— Problem to work on —
State the number of lines in these records holding "dialog". Say nothing more.

######

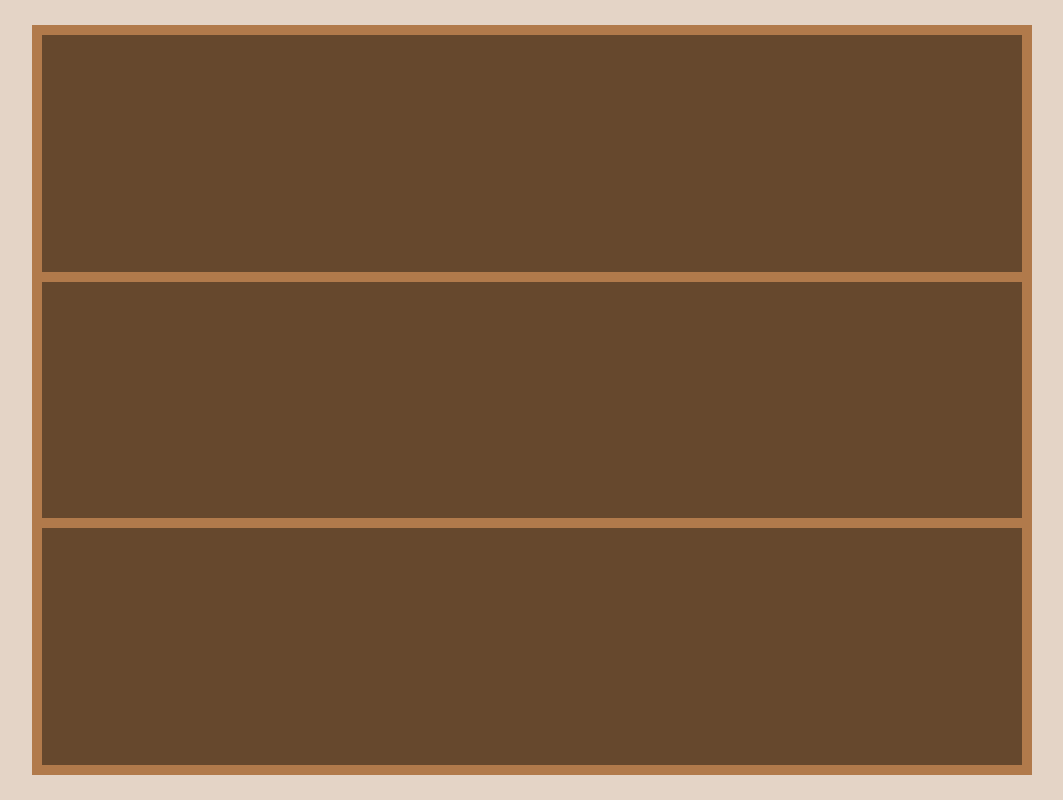
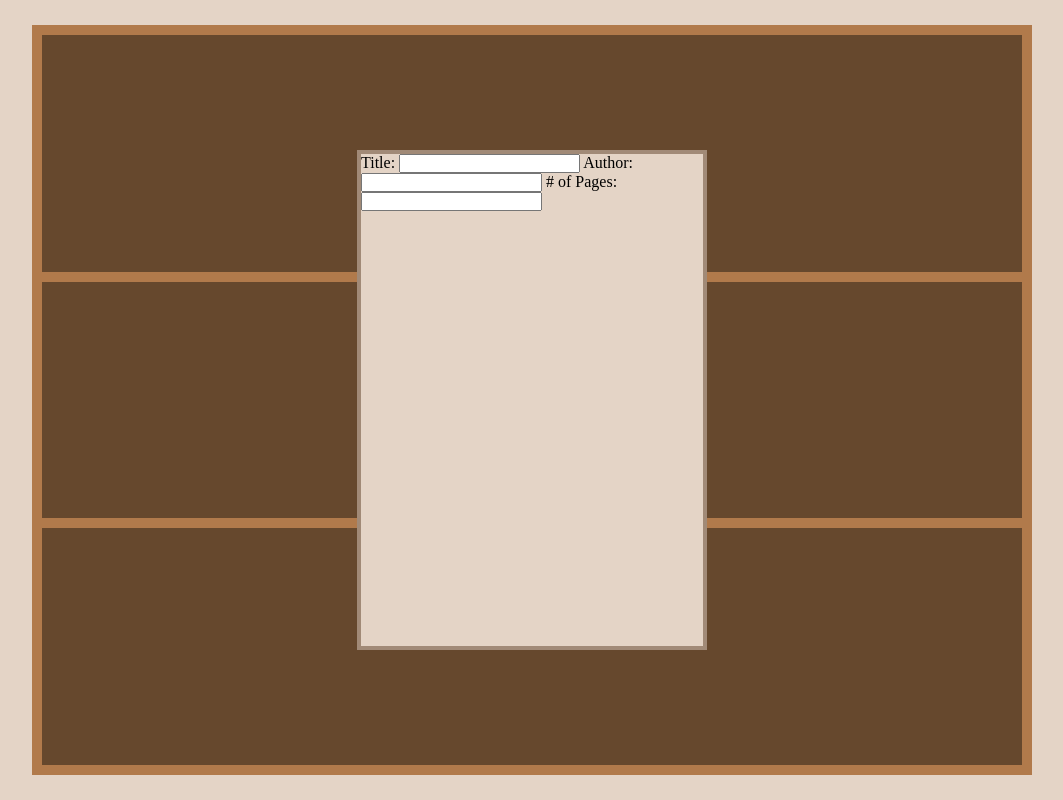
Before and after one commit to lmorgan2398/project-library, a plain HTML site: page index.html in a window 1280 px wide. Shown: the whole page, without its empty margins (108-1171 px from the left). Drawn offline with Linux system fonts and the light colour scheme.

Commit message:
Add hover effect to each book div and begin work on dialog box

```diff
--- a/index.html
+++ b/index.html
@@ -51,6 +51,19 @@
             <div class="book book35"></div>
         </div>
     </div>
+    <dialog open>
+        <form>
+            <label for="title">Title:
+                <input type="text" name="title" id="title">
+            </label>
+            <label for="author">Author:
+                <input type="text" name="author" id="author">
+            </label>
+            <label for="pages"># of Pages:
+                <input type="number" name="pages" id="pages">
+            </label>
+        </form>
+    </dialog>
     <script src="script.js"></script>
 </body>
 </html>
--- a/script.js
+++ b/script.js
@@ -15,7 +15,7 @@ function addBookToLibrary(title, author, pages, status, color) {
 }
 
 function displayLibrary() {
-    for (let i = 0; i < myLibrary.length; i++); {
+    for (let i = 0; i < myLibrary.length; i++) {
     (function (currentIndex) {
         let currentBookObj = myLibrary[currentIndex];
         let currentBookEle = document.querySelector(`.book${currentIndex}`);
@@ -25,7 +25,7 @@ function displayLibrary() {
                 // will change currentBookObj to the value of the inputs
                 // then update display to match input values
             })
-            // set class on the element to highlight and add a plus sign when hovered
+            currentBookEle.classList.add(`empty`);
         } else {
             currentBookEle.addEventListener('click', {
                 // code to be inserted representing a current book obj dialog
@@ -37,3 +37,6 @@ function displayLibrary() {
     })(i);
     }
 };
+
+
+displayLibrary();
--- a/style.css
+++ b/style.css
@@ -33,3 +33,20 @@ body {
 .book {
     flex: auto;
 }
+
+.empty:hover {
+    background-image: url(./images/plus-lg.svg);
+    background-repeat: no-repeat;
+    background-color: rgba(90, 61, 36, 0.486);
+    background-size: contain;
+    background-position: center;
+    cursor: grab;
+}
+
+dialog {
+    background-color: rgb(228, 212, 198);
+    border: 4px solid rgba(90, 61, 36, 0.486);
+    height: 500px;
+    width: 350px;
+    justify-self: center;
+}
```
Also changed, not shown: images/plus-lg.svg (added).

######

— Answer to this problem —
5